● **ABOUT THIS EXERCISE**:
Go through the entries below and pick out every line with "your".
▼▼▼
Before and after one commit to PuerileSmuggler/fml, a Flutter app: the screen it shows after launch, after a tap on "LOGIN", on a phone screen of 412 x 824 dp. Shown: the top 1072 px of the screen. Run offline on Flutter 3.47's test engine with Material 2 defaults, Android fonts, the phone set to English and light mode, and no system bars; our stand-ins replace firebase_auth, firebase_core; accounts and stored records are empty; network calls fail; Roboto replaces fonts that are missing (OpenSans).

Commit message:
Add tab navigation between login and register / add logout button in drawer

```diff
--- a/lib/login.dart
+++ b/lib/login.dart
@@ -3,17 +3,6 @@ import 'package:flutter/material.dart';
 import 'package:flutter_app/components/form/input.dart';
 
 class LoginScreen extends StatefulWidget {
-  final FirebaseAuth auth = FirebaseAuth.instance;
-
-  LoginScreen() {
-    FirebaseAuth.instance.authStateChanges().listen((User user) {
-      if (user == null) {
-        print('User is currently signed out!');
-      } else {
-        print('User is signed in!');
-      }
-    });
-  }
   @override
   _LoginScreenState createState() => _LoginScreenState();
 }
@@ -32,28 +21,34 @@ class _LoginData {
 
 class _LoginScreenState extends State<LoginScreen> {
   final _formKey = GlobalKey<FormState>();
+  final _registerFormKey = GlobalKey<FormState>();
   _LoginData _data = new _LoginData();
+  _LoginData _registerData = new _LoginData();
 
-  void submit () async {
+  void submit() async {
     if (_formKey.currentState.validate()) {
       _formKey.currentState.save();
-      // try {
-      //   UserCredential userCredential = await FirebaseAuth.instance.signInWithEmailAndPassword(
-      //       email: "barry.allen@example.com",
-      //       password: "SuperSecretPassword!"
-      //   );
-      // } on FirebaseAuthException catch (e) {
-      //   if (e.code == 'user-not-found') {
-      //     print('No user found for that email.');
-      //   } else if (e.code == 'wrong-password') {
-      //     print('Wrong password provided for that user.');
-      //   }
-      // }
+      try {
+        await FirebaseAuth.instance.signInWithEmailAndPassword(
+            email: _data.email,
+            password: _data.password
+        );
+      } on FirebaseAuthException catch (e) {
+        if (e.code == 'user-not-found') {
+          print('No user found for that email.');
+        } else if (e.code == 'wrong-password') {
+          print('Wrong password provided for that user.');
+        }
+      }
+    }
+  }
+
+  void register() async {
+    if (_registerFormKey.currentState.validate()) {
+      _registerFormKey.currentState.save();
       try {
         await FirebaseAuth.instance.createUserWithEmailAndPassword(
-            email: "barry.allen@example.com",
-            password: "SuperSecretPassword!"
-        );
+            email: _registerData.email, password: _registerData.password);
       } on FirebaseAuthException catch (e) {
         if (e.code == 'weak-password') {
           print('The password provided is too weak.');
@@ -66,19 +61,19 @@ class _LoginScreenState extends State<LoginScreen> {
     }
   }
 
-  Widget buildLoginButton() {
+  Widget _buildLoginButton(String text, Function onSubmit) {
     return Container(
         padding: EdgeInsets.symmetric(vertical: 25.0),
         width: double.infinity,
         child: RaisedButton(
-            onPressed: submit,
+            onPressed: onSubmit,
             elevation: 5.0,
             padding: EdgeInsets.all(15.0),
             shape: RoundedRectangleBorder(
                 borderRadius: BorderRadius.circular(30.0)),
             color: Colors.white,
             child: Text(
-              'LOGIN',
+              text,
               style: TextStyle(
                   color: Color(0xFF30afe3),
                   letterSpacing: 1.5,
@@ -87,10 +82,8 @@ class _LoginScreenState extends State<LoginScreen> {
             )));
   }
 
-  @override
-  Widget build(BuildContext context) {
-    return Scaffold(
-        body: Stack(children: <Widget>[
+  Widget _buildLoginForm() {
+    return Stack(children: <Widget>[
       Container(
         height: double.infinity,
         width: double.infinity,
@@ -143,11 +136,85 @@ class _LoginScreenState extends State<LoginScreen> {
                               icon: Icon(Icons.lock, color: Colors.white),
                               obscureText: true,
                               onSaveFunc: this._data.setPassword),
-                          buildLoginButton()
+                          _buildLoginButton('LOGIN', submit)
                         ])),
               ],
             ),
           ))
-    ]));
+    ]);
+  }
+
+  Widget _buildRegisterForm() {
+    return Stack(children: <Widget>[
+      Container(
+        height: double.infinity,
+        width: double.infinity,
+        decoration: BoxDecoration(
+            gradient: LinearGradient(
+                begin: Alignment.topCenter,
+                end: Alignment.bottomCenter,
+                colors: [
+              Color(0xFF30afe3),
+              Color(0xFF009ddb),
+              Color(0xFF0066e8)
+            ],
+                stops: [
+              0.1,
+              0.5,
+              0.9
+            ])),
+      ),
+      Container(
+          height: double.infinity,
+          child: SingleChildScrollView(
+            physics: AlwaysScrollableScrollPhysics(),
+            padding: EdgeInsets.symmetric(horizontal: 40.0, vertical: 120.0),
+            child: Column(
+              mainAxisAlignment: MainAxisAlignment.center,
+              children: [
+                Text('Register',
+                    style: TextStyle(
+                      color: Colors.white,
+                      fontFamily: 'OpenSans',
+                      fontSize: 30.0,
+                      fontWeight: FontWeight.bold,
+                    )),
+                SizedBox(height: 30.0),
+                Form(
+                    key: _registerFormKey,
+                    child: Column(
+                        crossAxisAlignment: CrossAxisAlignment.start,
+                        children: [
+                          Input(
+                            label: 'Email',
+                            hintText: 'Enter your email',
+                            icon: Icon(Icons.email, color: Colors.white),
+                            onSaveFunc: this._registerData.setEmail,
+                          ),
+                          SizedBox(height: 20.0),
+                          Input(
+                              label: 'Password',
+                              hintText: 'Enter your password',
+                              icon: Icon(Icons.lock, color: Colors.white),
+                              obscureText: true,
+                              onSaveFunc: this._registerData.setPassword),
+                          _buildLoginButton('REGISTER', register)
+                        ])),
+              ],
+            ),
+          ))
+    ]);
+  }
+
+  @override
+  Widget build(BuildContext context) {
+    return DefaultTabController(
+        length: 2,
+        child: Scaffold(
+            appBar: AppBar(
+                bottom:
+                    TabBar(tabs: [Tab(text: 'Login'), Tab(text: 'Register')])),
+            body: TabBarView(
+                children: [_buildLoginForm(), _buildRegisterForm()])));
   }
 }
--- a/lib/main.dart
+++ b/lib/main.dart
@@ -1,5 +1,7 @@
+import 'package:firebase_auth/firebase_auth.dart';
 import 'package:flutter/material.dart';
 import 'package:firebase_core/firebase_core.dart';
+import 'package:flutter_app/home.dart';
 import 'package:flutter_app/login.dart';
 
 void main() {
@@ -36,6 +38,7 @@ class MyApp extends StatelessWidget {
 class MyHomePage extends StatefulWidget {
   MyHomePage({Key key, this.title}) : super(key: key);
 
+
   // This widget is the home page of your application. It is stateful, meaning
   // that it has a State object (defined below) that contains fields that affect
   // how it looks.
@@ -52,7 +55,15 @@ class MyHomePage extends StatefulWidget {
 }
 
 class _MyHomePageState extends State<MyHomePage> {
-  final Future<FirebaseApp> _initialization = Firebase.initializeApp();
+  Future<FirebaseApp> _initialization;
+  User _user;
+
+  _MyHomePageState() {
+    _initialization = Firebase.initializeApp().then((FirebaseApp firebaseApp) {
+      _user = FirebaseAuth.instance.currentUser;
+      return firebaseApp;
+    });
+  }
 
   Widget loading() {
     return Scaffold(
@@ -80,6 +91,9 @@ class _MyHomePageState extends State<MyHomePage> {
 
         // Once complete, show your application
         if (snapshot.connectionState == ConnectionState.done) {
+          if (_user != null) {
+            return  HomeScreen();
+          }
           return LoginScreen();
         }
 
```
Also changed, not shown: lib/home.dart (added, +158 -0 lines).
▲▲▲
● **COMPLETED TASK**:
+                            hintText: 'Enter your email',
+                              hintText: 'Enter your password',
   // This widget is the home page of your application. It is stateful, meaning
         // Once complete, show your application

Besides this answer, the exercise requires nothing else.